The Belgian modern gambling scheme is almost ten years old. There are four types of land-based gaming establishments in Belgium: casinos, gaming arcades, cafés, and betting offices. The total turnover of the Belgian casino market in 2016 was nearly EUR 226 billion. According to the official statistics, offline and online gambling represented almost equal shares – EUR 104.33 and EUR 105.86 billion respectively. https://www.gamingcommission.be/opencms/export/sites/default/jhksweb_nl/documents/KSC_2017_NL_single.pdf
Laws and Regulators
The legal framework for gambling in Belgium consists of the Gaming Act 1999, which was amended twice, the Lotteries Act 1851, the National Lottery Act 2002, and a set of Royal Decrees. Online gambling was not regulated before 2011. The Gaming Act was modified in 2010 to adopt a licensing regime for online gambling, and in May 2019.
Under the Gaming Act, the Gaming Commission, which is responsible for gambling in Belgium, was formed in 1999. The Gaming Commission controls the licenses that have been granted as well as protects players. The Gaming Commission developed a system of additional licenses: existing land-based gaming establishments that already have a license for land-based gambling can apply for an additional license to offer their games via the internet.
Land Based Casinos

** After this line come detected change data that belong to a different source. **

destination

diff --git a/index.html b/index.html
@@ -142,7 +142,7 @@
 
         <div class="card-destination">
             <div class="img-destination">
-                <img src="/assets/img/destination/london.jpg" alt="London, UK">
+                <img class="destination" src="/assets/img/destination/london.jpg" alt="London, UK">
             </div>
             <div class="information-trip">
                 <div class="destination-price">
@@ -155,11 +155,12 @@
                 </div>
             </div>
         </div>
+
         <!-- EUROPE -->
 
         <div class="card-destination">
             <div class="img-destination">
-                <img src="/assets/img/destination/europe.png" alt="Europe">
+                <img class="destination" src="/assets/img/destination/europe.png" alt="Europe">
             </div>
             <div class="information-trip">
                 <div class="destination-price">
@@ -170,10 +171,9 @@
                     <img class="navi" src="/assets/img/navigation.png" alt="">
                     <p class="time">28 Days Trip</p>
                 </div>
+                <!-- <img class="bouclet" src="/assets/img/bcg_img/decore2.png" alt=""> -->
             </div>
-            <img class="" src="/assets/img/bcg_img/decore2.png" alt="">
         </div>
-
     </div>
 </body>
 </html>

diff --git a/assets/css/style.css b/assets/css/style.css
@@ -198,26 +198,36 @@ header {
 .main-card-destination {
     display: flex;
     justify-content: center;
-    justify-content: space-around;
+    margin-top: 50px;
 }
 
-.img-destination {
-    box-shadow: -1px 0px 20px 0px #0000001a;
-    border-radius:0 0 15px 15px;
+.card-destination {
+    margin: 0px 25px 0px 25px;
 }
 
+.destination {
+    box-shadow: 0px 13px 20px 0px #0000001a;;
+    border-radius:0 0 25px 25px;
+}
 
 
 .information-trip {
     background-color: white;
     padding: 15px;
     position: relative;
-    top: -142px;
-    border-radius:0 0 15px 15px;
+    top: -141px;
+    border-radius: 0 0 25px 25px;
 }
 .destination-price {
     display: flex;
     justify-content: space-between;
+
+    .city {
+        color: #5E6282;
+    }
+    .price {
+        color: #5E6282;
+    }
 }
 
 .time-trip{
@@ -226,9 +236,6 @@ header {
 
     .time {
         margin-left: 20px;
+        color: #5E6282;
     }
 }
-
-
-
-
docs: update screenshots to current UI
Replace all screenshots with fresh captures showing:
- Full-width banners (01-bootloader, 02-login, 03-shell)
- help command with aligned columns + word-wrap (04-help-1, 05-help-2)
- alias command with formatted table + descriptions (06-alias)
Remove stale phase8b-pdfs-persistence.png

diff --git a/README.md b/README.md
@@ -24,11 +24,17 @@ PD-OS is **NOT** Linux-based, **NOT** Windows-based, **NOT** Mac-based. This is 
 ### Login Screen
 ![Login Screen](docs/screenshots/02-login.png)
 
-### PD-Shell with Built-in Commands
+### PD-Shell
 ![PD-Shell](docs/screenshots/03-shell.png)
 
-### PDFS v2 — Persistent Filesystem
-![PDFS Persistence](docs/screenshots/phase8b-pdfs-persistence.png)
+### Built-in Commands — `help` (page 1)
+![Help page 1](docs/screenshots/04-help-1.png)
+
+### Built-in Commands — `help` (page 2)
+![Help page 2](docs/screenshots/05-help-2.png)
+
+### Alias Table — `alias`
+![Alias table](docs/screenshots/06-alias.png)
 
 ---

Casino games can only be offered in a casino. Under the Gaming Act, operating a casino requires an A-license. The Gaming Act allows nine casinos in Belgium and specifies the municipalities and cities where casinos can operate (https://www.gamingcommission.be/opencms/opencms/jhksweb_nl/establishments/casino/). Casinos can offer table games (https://www.gamingcommission.be/opencms/opencms/jhksweb_nl/games/table/), automatic games (https://www.gamingcommission.be/opencms/opencms/jhksweb_nl/games/electronic/), and slots.
The age limit is 21. The Gaming Act prohibits certain people from entering casinos; people can be excluded for various reasons (e.g. problematic gamblers, professional status, debts, court decision, self-exclusion and family requests). Giving credit or a loan in casinos to pay for a stake or a loss is prohibited (except for credit and debit cards). It is also prohibited to have ATMs in casinos.
Before the amended Gaming Act 2010, online gambling was unregulated. Offering online gambling now requires an additional online license as well as the principal land-based license.
The Gaming Act does not have a separate concept of “online gambling”, but it recognizes games of chance “offered through an instrument of the information society”, ensuring that the Gaming Act will apply to games offered through new technologies in the future. In recent years, online gambling has increased.
The online license covers the online version of games that can be offered under the land-based license. According to June 2019 data, all nine legal casinos have additional online licenses, whereas game arcades have 32 active licenses (out of 180 available).
People younger than 21 are not allowed to access online casino games. Only playing on the licensed websites is legal. Participating in illegal online gambling is prohibited, and such players are punishable. If the public prosecutor has not taken action within 6 months, the Gaming Commission can itself impose administrative fines, which vary between EUR 200 and EUR 11,000, for players. The list of licensed online casinos can be found at the Gaming Commission’s official website (https://www.gamingcommission.be/opencms/opencms/jhksweb_nl/establishments/Online/aplus/).
Offering illegal online gambling is prohibited. Illegal websites are blacklisted by the Gaming Commission. The following websites are included on the Gaming Commission's blacklist (https://www.gamingcommission.be/opencms/opencms/jhksweb_nl/establishments/Online/blacklist/).